It’s pretty obvious that a show is only as good as the actors they select to play certain characters, but I think this applies even more to villains. They really have to go toe-to-toe with some of television’s greatest heroes — and that isn’t always easy.
But when I think of the villains that just didn’t work out, I don’t attribute it to bad acting. If anything, villains that fail to wow audiences tend to do so because of the anticlimatic journey it ends up being.
Pretty Little Liars is a prime example of this. At the end of season two, when they revealed that Mona was “A”, I was over the moon. I thought that this was such as great plot twist because it proved that Mona was more than just Hanna’s entitled best friend. It added layers to the character and made me actually interested in where her storyline was going to go.
That being said, every other villain reveal in Pretty Little Liars from that point forward was just awful. Sure, Charles was an okay villian, but you cannot tell me that Spencer’s long lost British twin as the series’ big bad was the best they could do.
I think the real reason that she didn’t resonate with me as a great villain was because she didn’t have good reasoning behind what she was doing. In order for a villain to be effective to me, I want to be able to at least understand where they’re coming from and why they’re doing the things they’re doing.

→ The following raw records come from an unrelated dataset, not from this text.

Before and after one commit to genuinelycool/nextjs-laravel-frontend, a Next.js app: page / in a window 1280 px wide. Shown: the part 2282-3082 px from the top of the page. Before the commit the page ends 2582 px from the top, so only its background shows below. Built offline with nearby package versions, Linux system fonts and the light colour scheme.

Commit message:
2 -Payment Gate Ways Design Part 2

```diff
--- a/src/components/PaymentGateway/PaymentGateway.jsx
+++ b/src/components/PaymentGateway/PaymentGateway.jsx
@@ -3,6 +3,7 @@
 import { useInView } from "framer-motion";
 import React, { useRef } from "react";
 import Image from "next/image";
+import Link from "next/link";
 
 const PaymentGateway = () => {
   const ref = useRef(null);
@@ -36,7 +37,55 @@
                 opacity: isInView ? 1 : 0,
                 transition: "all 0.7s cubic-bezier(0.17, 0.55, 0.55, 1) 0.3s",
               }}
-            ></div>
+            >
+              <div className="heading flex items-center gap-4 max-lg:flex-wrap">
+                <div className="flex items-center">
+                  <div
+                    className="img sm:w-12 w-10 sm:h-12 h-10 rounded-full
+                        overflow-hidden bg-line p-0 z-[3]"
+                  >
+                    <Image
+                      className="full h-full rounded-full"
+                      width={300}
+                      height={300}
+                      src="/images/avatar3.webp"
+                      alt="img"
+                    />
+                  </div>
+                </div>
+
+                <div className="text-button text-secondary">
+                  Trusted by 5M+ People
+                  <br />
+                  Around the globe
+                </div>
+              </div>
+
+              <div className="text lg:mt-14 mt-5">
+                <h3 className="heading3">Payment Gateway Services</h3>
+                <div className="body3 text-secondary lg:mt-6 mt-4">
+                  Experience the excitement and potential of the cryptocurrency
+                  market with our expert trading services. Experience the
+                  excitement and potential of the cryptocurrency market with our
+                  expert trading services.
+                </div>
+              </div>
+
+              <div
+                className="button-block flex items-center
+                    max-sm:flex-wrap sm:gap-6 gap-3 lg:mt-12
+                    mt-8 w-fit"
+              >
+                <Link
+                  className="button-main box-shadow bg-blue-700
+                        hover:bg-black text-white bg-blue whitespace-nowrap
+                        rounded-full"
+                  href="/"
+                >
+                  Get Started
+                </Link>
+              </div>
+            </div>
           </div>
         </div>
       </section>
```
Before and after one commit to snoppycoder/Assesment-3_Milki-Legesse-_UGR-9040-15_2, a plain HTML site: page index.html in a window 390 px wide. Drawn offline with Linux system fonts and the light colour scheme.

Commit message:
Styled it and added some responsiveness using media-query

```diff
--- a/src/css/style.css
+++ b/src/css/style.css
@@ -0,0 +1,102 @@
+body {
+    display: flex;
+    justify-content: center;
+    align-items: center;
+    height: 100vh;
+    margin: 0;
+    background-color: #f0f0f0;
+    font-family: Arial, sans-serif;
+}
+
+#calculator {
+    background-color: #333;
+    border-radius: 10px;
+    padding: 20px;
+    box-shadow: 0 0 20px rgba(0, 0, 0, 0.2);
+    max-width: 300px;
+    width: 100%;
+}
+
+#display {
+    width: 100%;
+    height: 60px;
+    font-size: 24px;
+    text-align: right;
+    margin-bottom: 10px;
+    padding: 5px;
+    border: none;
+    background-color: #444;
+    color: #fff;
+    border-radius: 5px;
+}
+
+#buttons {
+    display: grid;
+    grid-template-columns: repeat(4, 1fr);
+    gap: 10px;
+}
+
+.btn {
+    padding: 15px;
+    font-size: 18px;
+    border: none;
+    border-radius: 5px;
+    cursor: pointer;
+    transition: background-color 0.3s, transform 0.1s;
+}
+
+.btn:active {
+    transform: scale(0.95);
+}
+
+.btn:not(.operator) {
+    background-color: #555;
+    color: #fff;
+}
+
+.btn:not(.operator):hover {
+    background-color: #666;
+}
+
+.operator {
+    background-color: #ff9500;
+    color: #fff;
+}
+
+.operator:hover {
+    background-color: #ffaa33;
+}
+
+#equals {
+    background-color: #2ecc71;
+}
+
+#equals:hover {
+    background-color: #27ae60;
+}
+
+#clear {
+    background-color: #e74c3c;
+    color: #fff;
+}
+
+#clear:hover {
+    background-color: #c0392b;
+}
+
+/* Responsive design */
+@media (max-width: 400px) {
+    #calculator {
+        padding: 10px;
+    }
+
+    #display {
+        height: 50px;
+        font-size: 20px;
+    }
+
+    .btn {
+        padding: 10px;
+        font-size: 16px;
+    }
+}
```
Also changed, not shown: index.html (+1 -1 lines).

If I don’t get a good explanation, then I will never be impressed.
The Walking Dead is a show that excels in providing the audience with motivations behind people’s actions. Not only do I think The Governor was The Walking Dead’s greatest villain, but he was also one of the best villains of all time. The intriguing thing about him was that you could view him from Andrea’s perspective and you’d think that maybe he’s not a bad guy. But if you took a walk in Maggie and Beth’s shoes, that’d be a completely different story.
Even the creeps at Terminus has a reason for what they were doing (as insane as their reasoning was).
I would bring up Negan, but I actually stopped watching The Walking Dead right before he bludgeoned Glen and Abrahan to death. However, I did hear that they’re giving him a redemption arc these days which is wild to me. In my column about redemption arcs, I touched on the idea that some villains shouldn’t be redeemed. To me, Negan is the least deserving character to receive a redemption arc. I also stopped watching that show a long time ago so who knows what they’re doing.
Lately, I’ve been watching a lot of random television, but after writing this piece, I now crave a show with a fantastic villain arc. I should just rewatch season three of Wynonna Earp and appreciate the beauty that is the Bulshar storyline.
What Wynonna Earp did in season three is what every show should aim to do. Have a season-long villain storyline, but don’t have it completely dominate the season. “I Fall To Pieces” is probably one of my favorite episodes of the series, and it doesn’t even cover Bulshar. I think the point of this episode is to have some light amid all the darkness that is normally being shoved in our faces.
Villains can be a lot of fun, but too much of them can be exhausting. Being able to balance the light and the dark is a testament to a great television show.